## What you are asked to do
Every line in the entries that holds "span" should be identified and copied.

## Exercise data
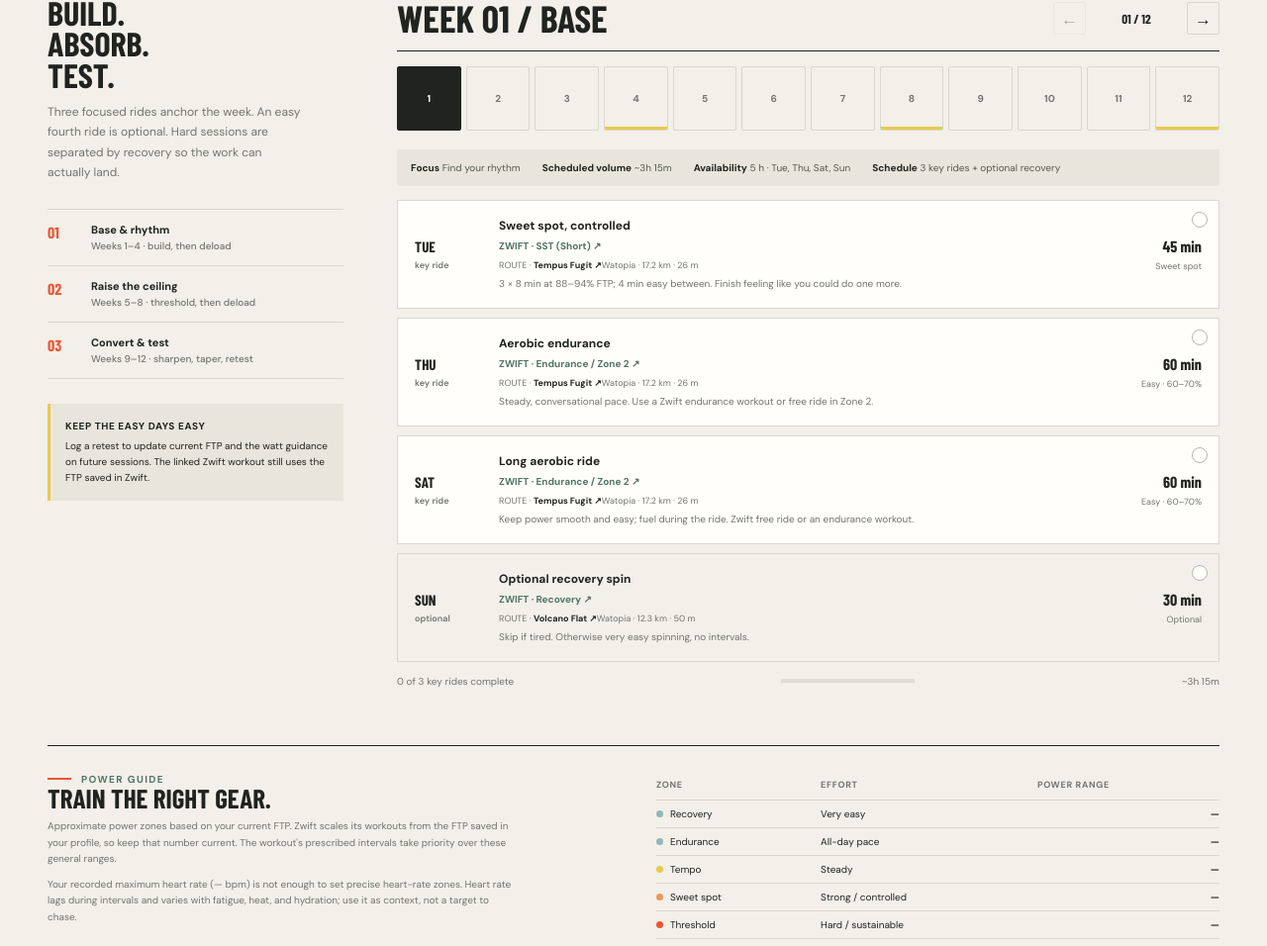
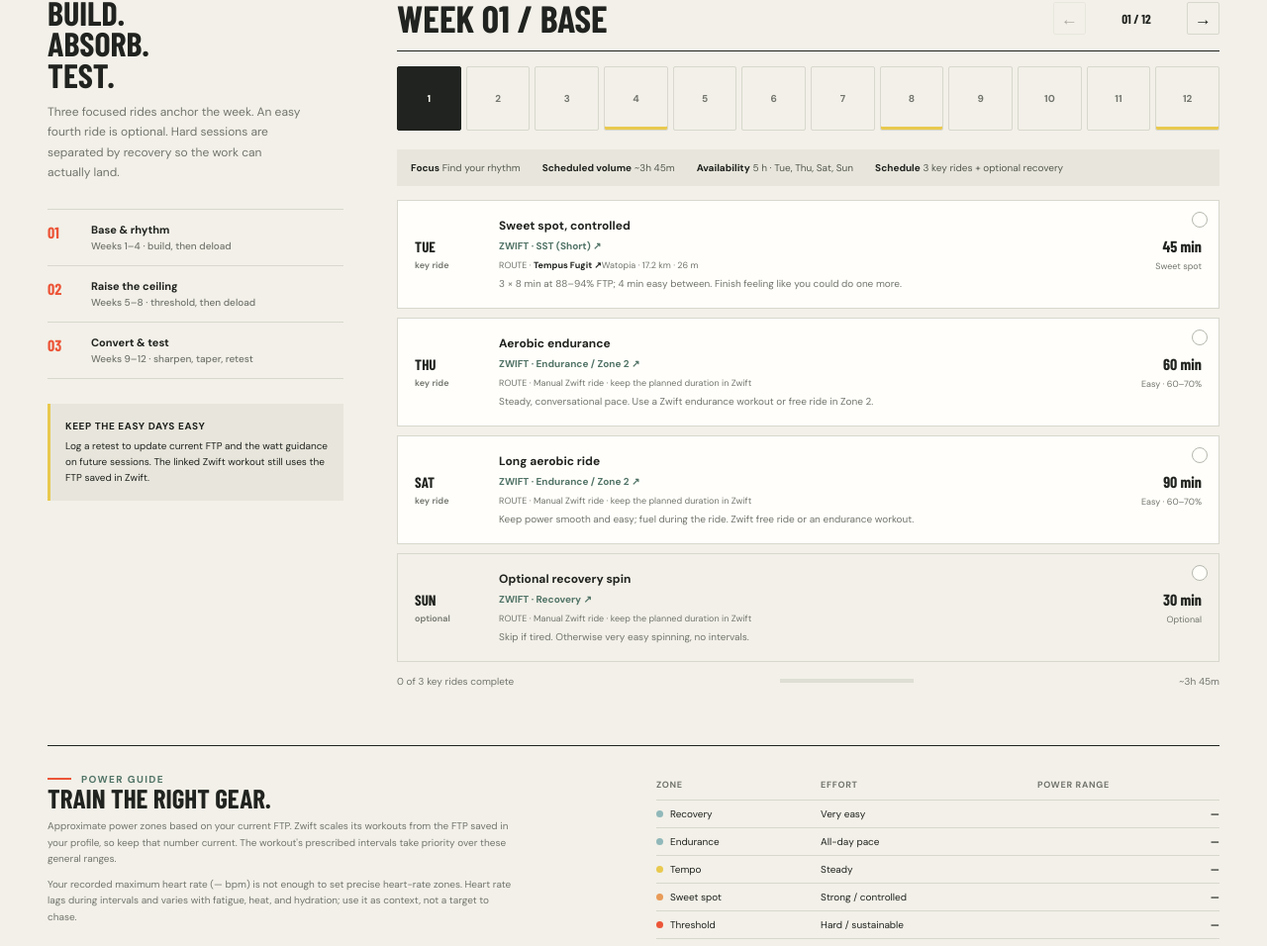
Before and after one commit to mikkelsyska/trainingplan, a plain HTML site: page index.html in a window 1280 px wide. Shown: the part 838-1794 px from the top of the page at 99% size. Drawn offline with nearby package versions, Linux system fonts and the light colour scheme; a web font is replaced by a local one.

Commit message:
Keep manual endurance rides on planned duration

```diff
--- a/index.html
+++ b/index.html
@@ -522,10 +522,7 @@
       "2 × 15 FTP Intervals": "65 min",
       "2 × 20 FTP Intervals": "75 min",
       "The Gorby": "45 min",
-      "Endurance / Zone 2": "60 min",
-      "Recovery": "30 min",
-      "Ramp Test / FTP test": "45 min",
-      "Off-bike recovery": "Rest"
+      "Ramp Test / FTP test": "45 min"
     };
     const zwiftRoutes = {
       flat: { name: "Tempus Fugit", details: "Watopia · 17.2 km · 26 m", href: "https://whatsonzwift.com/world/watopia/route/tempus-fugit" },
@@ -536,6 +533,10 @@
     function actualWorkoutDuration(zwift, duration) {
       if (realZwiftWorkoutDurations[zwift]) return realZwiftWorkoutDurations[zwift];
       return duration;
+    }
+
+    function isManualRide(zwift) {
+      return !realZwiftWorkoutDurations[zwift] && zwift !== "Off-bike recovery";
     }
 
     function routeForWorkout(zwift, duration) {
@@ -843,11 +844,12 @@
         const completed = Boolean(saved[key]);
         const isRestDay = zwift === "Off-bike recovery";
         const optional = index === 3 && hasOptionalRide;
+        const manualRide = isManualRide(zwift);
         const route = routeForWorkout(zwift, actualDuration);
         const wattTarget = wattTargetFor(description);
         return `<article class="workout${completed ? " is-complete" : ""}${optional ? " optional" : ""}${isRestDay ? " rest-day" : ""}">
           <div class="day">${trainingDays[index]}<span>${isRestDay ? "rest day" : optional ? "optional" : "key ride"}</span></div>
-          <div class="workout-copy"><div class="workout-title">${title}</div>${zwiftWorkoutLinks[zwift] ? `<a class="zwift-name" href="${zwiftWorkoutLinks[zwift]}" target="_blank" rel="noopener noreferrer" aria-label="View ${zwift} on What's on Zwift">ZWIFT · ${zwift} ↗</a>` : `<span class="zwift-name">ZWIFT · ${zwift}</span>`}${route ? `<div class="route-suggestion">ROUTE · <a class="route-link" href="${route.href}" target="_blank" rel="noopener noreferrer" aria-label="View the ${route.name} route details on What's on Zwift">${route.name} ↗</a><span>${route.details}</span></div>` : `<div class="route-suggestion">ROUTE · Rest day, no ride recommended</div>`}${wattTarget ? `<div class="power-target">${wattTarget}</div>` : ""}<div class="workout-desc">${description}</div></div>
+          <div class="workout-copy"><div class="workout-title">${title}</div>${zwiftWorkoutLinks[zwift] ? `<a class="zwift-name" href="${zwiftWorkoutLinks[zwift]}" target="_blank" rel="noopener noreferrer" aria-label="View ${zwift} on What's on Zwift">ZWIFT · ${zwift} ↗</a>` : `<span class="zwift-name">ZWIFT · ${zwift}</span>`}${manualRide ? `<div class="route-suggestion">ROUTE · Manual Zwift ride · keep the planned duration in Zwift</div>` : route ? `<div class="route-suggestion">ROUTE · <a class="route-link" href="${route.href}" target="_blank" rel="noopener noreferrer" aria-label="View the ${route.name} route details on What's on Zwift">${route.name} ↗</a><span>${route.details}</span></div>` : `<div class="route-suggestion">ROUTE · Rest day, no ride recommended</div>`}${wattTarget ? `<div class="power-target">${wattTarget}</div>` : ""}<div class="workout-desc">${description}</div></div>
           <div class="workout-dose"><span class="duration">${actualDuration}</span><span class="intensity">${intensity}</span></div>
           <span class="complete-mark" aria-hidden="true"></span><button class="complete-button" type="button" aria-label="Mark ${trainingDays[index]} ${title} ${completed ? "incomplete" : "complete"}" aria-pressed="${completed}"></button>
         </article>`;
```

## Expected answer
           <div class="day">${trainingDays[index]}<span>${isRestDay ? "rest day" : optional ? "optional" : "key ride"}</span></div>
-          <div class="workout-copy"><div class="workout-title">${title}</div>${zwiftWorkoutLinks[zwift] ? `<a class="zwift-name" href="${zwiftWorkoutLinks[zwift]}" target="_blank" rel="noopener noreferrer" aria-label="View ${zwift} on What's on Zwift">ZWIFT · ${zwift} ↗</a>` : `<span class="zwift-name">ZWIFT · ${zwift}</span>`}${route ? `<div class="route-suggestion">ROUTE · <a class="route-link" href="${route.href}" target="_blank" rel="noopener noreferrer" aria-label="View the ${route.name} route details on What's on Zwift">${route.name} ↗</a><span>${route.details}</span></div>` : `<div class="route-suggestion">ROUTE · Rest day, no ride recommended</div>`}${wattTarget ? `<div class="power-target">${wattTarget}</div>` : ""}<div class="workout-desc">${description}</div></div>
+          <div class="workout-copy"><div class="workout-title">${title}</div>${zwiftWorkoutLinks[zwift] ? `<a class="zwift-name" href="${zwiftWorkoutLinks[zwift]}" target="_blank" rel="noopener noreferrer" aria-label="View ${zwift} on What's on Zwift">ZWIFT · ${zwift} ↗</a>` : `<span class="zwift-name">ZWIFT · ${zwift}</span>`}${manualRide ? `<div class="route-suggestion">ROUTE · Manual Zwift ride · keep the planned duration in Zwift</div>` : route ? `<div class="route-suggestion">ROUTE · <a class="route-link" href="${route.href}" target="_blank" rel="noopener noreferrer" aria-label="View the ${route.name} route details on What's on Zwift">${route.name} ↗</a><span>${route.details}</span></div>` : `<div class="route-suggestion">ROUTE · Rest day, no ride recommended</div>`}${wattTarget ? `<div class="power-target">${wattTarget}</div>` : ""}<div class="workout-desc">${description}</div></div>
           <div class="workout-dose"><span class="duration">${actualDuration}</span><span class="intensity">${intensity}</span></div>
           <span class="complete-mark" aria-hidden="true"></span><button class="complete-button" type="button" aria-label="Mark ${trainingDays[index]} ${title} ${completed ? "incomplete" : "complete"}" aria-pressed="${completed}"></button>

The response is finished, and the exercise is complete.